Work request ::
Report all lines of the data below that hold the word "lambdify".

(Before-and-after change records)
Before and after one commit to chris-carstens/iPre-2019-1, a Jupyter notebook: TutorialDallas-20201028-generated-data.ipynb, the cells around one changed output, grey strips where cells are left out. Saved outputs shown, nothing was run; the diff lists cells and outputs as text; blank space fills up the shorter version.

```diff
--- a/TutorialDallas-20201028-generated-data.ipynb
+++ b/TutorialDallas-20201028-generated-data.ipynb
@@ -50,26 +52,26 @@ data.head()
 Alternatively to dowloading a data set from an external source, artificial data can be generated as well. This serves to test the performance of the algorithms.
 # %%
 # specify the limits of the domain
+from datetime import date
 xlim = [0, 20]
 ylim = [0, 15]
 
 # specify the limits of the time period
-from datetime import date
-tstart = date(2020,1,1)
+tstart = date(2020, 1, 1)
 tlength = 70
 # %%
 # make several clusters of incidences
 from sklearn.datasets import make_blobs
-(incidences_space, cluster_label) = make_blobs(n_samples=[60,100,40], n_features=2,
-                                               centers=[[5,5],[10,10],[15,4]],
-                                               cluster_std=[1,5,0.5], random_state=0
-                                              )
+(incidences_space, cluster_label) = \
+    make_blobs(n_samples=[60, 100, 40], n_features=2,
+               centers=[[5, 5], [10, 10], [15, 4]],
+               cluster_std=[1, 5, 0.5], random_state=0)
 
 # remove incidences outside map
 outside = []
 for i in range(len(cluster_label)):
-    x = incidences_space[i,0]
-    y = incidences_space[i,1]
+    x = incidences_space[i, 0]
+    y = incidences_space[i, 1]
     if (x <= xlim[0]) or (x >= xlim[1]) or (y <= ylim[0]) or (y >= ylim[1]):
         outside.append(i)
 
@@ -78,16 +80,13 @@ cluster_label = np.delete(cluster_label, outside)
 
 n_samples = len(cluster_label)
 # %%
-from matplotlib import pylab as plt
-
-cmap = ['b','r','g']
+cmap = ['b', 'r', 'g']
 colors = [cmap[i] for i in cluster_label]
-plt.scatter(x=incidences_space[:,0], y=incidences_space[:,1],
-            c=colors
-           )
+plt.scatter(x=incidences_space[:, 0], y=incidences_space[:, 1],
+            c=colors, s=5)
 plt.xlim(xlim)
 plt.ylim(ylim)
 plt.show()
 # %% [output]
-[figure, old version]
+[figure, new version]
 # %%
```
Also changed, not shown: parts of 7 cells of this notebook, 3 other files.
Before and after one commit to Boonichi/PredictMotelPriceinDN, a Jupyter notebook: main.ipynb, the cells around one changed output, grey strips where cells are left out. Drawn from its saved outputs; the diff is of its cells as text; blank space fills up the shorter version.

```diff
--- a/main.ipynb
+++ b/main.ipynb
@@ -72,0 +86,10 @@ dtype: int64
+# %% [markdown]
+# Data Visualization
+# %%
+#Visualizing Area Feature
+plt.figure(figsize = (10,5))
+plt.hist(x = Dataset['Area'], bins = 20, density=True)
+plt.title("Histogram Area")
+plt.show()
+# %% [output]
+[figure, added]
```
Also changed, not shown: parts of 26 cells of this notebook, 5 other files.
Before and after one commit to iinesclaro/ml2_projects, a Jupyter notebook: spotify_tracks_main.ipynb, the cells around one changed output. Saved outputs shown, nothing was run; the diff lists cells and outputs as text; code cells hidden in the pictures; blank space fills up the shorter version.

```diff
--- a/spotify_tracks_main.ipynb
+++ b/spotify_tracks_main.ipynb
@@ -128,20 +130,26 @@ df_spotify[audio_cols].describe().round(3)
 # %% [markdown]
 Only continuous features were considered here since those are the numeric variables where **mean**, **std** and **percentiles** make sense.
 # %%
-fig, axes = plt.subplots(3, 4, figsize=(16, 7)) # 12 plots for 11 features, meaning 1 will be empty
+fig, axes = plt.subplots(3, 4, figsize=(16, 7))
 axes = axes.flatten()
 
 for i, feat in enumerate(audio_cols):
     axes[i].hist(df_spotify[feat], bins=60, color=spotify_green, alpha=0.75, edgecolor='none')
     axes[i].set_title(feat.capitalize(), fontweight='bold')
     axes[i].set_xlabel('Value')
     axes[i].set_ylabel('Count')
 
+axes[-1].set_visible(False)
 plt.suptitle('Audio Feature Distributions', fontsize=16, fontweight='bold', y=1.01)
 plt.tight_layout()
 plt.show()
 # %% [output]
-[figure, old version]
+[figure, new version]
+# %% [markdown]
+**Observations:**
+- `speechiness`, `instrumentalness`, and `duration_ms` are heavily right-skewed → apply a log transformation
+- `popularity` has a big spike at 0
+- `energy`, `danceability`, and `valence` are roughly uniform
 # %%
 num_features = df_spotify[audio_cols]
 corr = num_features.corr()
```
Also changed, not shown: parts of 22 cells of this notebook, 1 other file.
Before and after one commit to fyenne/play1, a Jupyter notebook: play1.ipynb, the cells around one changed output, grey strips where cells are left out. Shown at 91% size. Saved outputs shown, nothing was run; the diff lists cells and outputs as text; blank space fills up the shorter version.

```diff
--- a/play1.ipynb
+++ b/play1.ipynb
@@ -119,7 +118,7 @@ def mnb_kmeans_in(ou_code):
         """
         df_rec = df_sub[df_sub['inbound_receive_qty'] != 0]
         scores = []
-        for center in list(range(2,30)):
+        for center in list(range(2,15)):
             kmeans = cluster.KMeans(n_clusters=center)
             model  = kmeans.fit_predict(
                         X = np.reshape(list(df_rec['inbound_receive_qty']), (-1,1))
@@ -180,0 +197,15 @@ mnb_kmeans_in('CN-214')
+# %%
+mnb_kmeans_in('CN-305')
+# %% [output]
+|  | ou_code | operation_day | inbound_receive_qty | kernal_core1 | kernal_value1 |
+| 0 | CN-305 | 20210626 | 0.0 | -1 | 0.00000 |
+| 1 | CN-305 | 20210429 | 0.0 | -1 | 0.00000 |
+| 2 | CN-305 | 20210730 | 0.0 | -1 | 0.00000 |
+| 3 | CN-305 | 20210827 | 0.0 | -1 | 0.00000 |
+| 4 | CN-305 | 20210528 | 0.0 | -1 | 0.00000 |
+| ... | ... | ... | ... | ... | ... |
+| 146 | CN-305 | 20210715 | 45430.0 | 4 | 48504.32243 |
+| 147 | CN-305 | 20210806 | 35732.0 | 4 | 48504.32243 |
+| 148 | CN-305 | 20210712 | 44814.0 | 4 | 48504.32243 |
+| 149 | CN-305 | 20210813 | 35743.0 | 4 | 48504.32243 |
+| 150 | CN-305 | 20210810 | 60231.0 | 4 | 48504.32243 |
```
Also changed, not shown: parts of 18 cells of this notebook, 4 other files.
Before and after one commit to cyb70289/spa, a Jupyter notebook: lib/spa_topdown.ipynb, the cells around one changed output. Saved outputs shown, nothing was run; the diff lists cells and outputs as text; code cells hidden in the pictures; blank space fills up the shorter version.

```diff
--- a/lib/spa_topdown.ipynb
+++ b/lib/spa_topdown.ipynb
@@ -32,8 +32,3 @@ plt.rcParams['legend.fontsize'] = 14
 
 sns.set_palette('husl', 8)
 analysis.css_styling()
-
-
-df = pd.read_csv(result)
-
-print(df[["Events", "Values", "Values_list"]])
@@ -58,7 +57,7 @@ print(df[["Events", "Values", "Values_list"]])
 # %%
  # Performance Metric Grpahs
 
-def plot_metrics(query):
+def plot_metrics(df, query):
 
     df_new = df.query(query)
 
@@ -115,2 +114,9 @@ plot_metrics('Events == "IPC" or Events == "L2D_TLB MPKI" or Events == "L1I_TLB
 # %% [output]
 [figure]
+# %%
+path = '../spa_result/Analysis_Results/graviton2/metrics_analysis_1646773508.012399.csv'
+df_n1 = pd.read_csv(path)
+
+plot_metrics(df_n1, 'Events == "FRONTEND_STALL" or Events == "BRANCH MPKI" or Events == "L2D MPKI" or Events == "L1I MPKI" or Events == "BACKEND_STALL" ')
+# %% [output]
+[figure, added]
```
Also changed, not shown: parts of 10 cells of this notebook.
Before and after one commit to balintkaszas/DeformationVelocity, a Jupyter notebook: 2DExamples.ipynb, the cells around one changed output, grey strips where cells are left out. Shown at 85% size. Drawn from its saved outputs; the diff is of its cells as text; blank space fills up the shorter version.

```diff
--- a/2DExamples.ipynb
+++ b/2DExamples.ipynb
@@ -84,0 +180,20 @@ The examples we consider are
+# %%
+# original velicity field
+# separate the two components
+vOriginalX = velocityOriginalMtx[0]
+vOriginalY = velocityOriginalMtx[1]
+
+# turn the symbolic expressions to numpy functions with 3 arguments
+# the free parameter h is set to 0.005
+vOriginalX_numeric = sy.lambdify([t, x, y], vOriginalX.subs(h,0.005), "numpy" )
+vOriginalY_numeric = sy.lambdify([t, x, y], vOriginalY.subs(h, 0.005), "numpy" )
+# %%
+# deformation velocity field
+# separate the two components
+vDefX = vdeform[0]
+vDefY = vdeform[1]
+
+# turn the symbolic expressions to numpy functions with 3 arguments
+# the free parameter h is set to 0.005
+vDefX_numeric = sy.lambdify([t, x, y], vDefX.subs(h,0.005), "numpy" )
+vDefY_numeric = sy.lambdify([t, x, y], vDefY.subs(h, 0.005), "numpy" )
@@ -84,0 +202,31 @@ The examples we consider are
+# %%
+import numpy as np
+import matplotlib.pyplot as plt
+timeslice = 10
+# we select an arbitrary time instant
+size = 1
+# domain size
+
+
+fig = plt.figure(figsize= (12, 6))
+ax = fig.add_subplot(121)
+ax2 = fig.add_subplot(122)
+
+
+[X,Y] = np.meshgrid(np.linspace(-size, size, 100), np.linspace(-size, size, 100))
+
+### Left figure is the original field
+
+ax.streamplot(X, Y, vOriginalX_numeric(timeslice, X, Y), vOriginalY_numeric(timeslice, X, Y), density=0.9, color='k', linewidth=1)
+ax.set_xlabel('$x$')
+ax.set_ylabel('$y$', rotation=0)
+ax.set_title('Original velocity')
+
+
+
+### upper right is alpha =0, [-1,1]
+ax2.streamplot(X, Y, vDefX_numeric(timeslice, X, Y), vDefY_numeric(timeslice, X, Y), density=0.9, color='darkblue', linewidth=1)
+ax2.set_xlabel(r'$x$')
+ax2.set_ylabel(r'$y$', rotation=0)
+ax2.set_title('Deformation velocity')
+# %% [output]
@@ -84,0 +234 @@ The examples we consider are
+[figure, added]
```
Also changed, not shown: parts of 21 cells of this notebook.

Expected answer ::
+vOriginalX_numeric = sy.lambdify([t, x, y], vOriginalX.subs(h,0.005), "numpy" )
+vOriginalY_numeric = sy.lambdify([t, x, y], vOriginalY.subs(h, 0.005), "numpy" )
+vDefX_numeric = sy.lambdify([t, x, y], vDefX.subs(h,0.005), "numpy" )
+vDefY_numeric = sy.lambdify([t, x, y], vDefY.subs(h, 0.005), "numpy" )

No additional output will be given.